The Australian Financial Review (AFR) followed this assessment with an editorial on Wednesday, titled “A carbon price is inevitable”, aimed directly at the Liberal-National coalition. Gillard had offered both the Liberals and the Nationals places on the climate change committee, but opposition leader Tony Abbott refused. The coalition, the AFR insisted: “will have to abandon its opposition to ‘a great big new tax’, acknowledge that a carbon price is inevitable and desirable, and lend its weight to the effort to find the best formula. There is opposition and there is opposition for opposition’s sake, but this is a necessary reform that the coalition should support.”

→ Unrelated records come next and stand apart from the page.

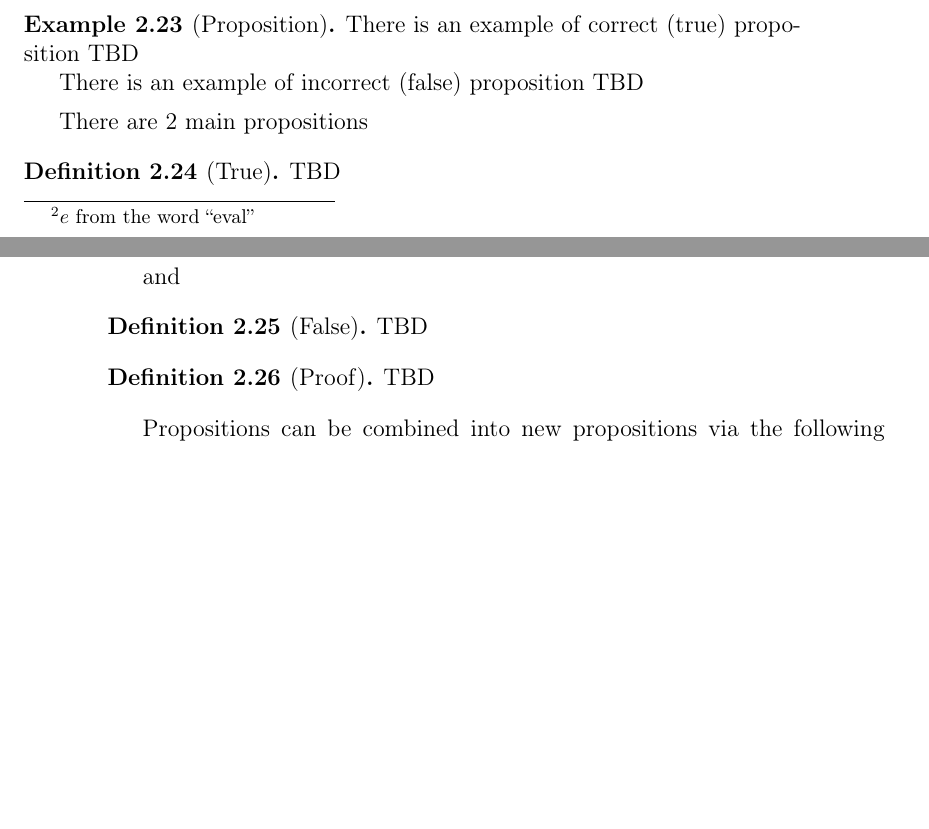
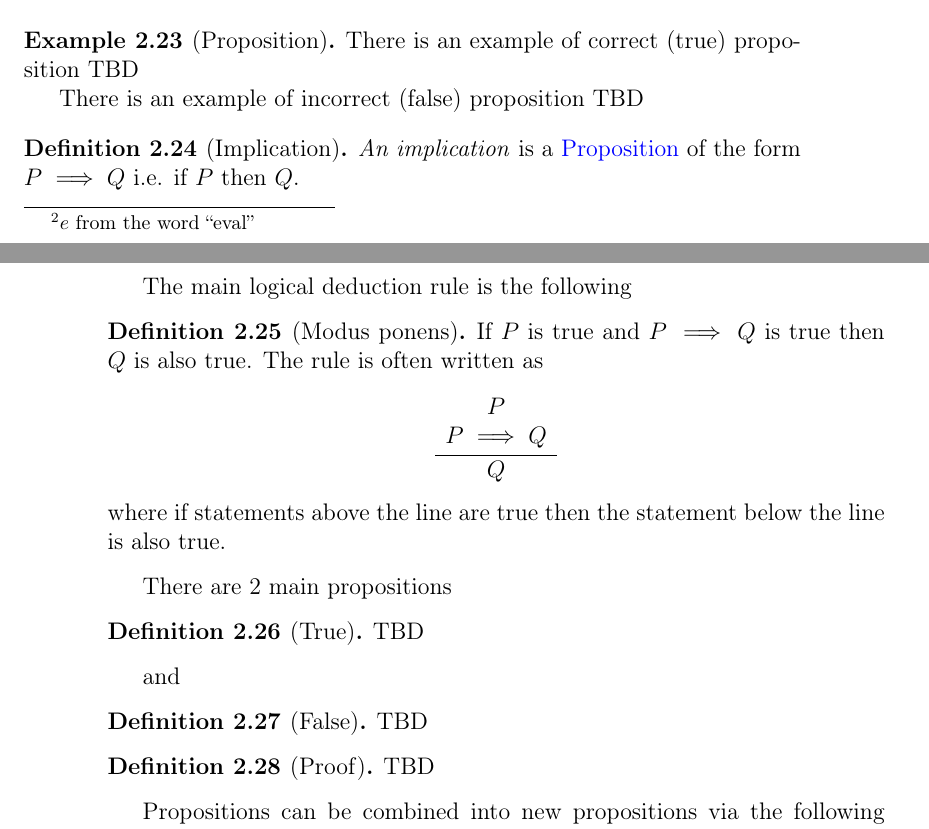
Before and after one commit to ivanmurashko/articles, a LaTeX book (cattheory/cattheory.tex, which reads cattheory/objectsmorphisms.tex): two parts of pages 33 and 34 of 68, joined at a grey line, cut so that both start at the same text, the shorter picture padded with empty space. Compiled offline with pdfLaTeX; a missing bibliography style is replaced by a similar one.

Commit message:
cattheory: curry-howard correspondance

```diff
--- a/cattheory/objectsmorphisms.tex
+++ b/cattheory/objectsmorphisms.tex
@@ -508,6 +508,29 @@ There is an example of incorrect (false) proposition
 TBD
 \end{example}
 
+\begin{definition}[Implication]
+\label{def:implication} \textit{An implication} is a
+\mynameref{def:proposition} of the form $P \implies Q$ i.e. if $P$
+then $Q$.
+\end{definition}
+
+The main logical deduction rule is the following
+\begin{definition}[Modus ponens]
+\label{def:modusponens}
+If $P$ is true and $P \implies Q$ is true then $Q$ is also true. The
+rule is often written as
+\[
+\frac{
+\begin{array}{c}
+P \\
+P \implies Q
+\end{array}
+}{Q}
+\]
+where if statements above the line are true then the statement below
+the line is also true.
+\end{definition}
+
 There are 2 main propositions
 \begin{definition}[True]
 \label{def:true}
```
Also changed, not shown: cattheory/cattheory.pdf, cattheory/objectsmorphisms.tex (3 more changed lines).
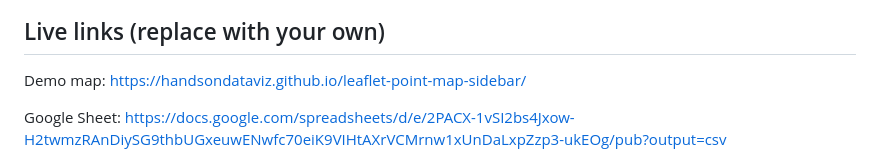
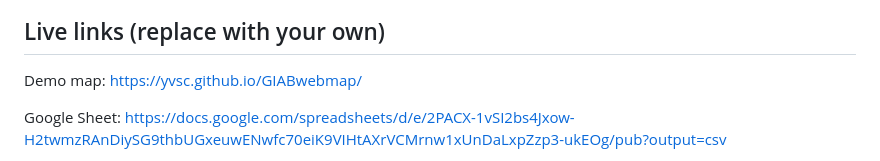
Before and after one commit to yvsc/GIABwebmap, a Markdown page: README.md, the part around the change. Drawn GitHub-style.

```diff
--- a/README.md
+++ b/README.md
@@ -5,7 +5,7 @@ Leaflet Point Map with Sidebar with Google Sheets -- Best to display points as c
 
 ## Live links (replace with your own)
 
-Demo map: https://handsondataviz.github.io/leaflet-point-map-sidebar/
+Demo map: https://yvsc.github.io/GIABwebmap/
 
 Google Sheet: https://docs.google.com/spreadsheets/d/e/2PACX-1vSI2bs4Jxow-H2twmzRAnDiySG9thbUGxeuwENwfc70eiK9VIHtAXrVCMrnw1xUnDaLxpZzp3-ukEOg/pub?output=csv
 
```
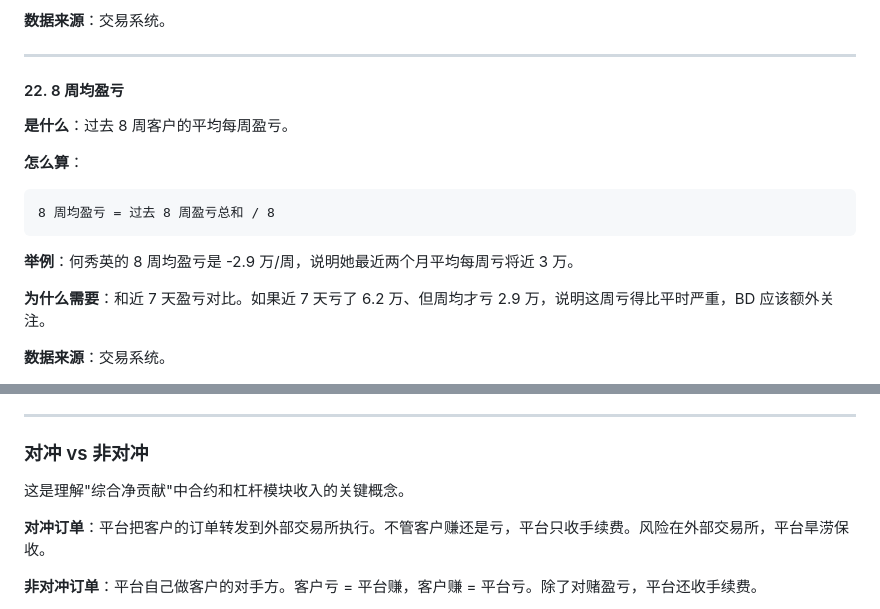
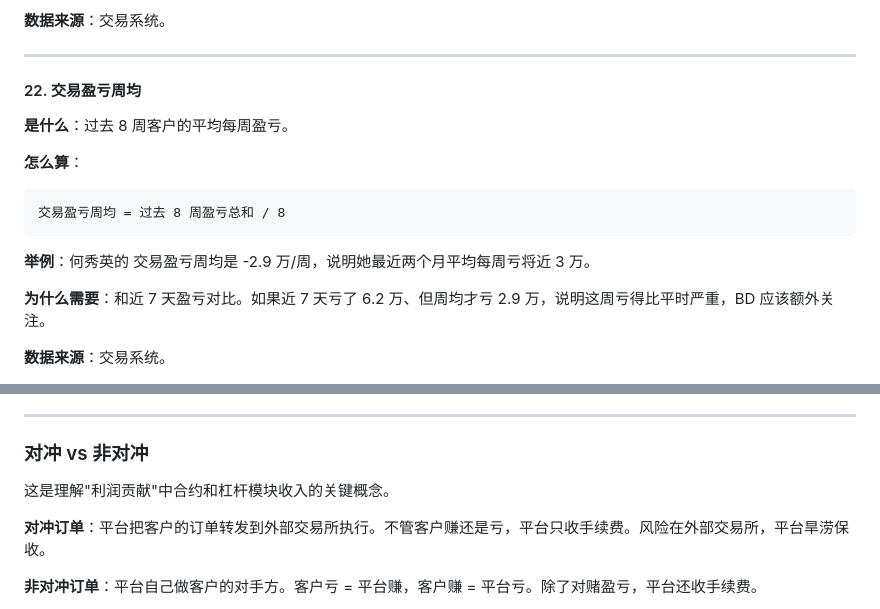
Before and after one commit to victorGPT/slaeshub, a Markdown page: docs/Sales_Hub_数据需求总表.md, 2 parts joined by grey strips. GitHub-like rendering.

````diff
--- a/docs/Sales_Hub_数据需求总表.md
+++ b/docs/Sales_Hub_数据需求总表.md
@@ -428,17 +428,17 @@
 
 ---
 
-#### 22. 8 周均盈亏
+#### 22. 交易盈亏周均
 
 **是什么**：过去 8 周客户的平均每周盈亏。
 
 **怎么算**：
 
 ```
-8 周均盈亏 = 过去 8 周盈亏总和 / 8
+交易盈亏周均 = 过去 8 周盈亏总和 / 8
 ```
 
-**举例**：何秀英的 8 周均盈亏是 -2.9 万/周，说明她最近两个月平均每周亏将近 3 万。
+**举例**：何秀英的 交易盈亏周均是 -2.9 万/周，说明她最近两个月平均每周亏将近 3 万。
 
 **为什么需要**：和近 7 天盈亏对比。如果近 7 天亏了 6.2 万、但周均才亏 2.9 万，说明这周亏得比平时严重，BD 应该额外关注。
 
@@ -504,7 +504,7 @@
 
 ### 对冲 vs 非对冲
 
-这是理解"综合净贡献"中合约和杠杆模块收入的关键概念。
+这是理解"利润贡献"中合约和杠杆模块收入的关键概念。
 
 **对冲订单**：平台把客户的订单转发到外部交易所执行。不管客户赚还是亏，平台只收手续费。风险在外部交易所，平台旱涝保收。
 
````
Also changed, not shown: other parts of docs/Sales_Hub_数据需求总表.md (+19 -19 lines).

Liberal leader Tony Abbott won the party leadership after ousting Malcolm Turnbull last December on the basis of opposing draft legislation for an emissions trading scheme negotiated, and jointly supported, by Rudd and Turnbull. Abbott enjoyed the backing of powerful fossil fuel industrial concerns, including the coal-fired electricity generators and sections of the mining industry. But Kloppers’ intervention in favour of a carbon tax, since backed by other key CEOs, reflects a developing business consensus around the need for a carbon price.
Renewed infighting within the opposition is likely to emerge as Abbott comes under pressure to modify his stance. Turnbull has never repudiated his support for an ETS and publicly welcomed Kloppers’ speech. The Labor government is attempting to stoke divisions, with Gillard calling on Abbott to nominate his predecessor, as “a man who’s passionate about climate change and putting a price on carbon”, to join the committee.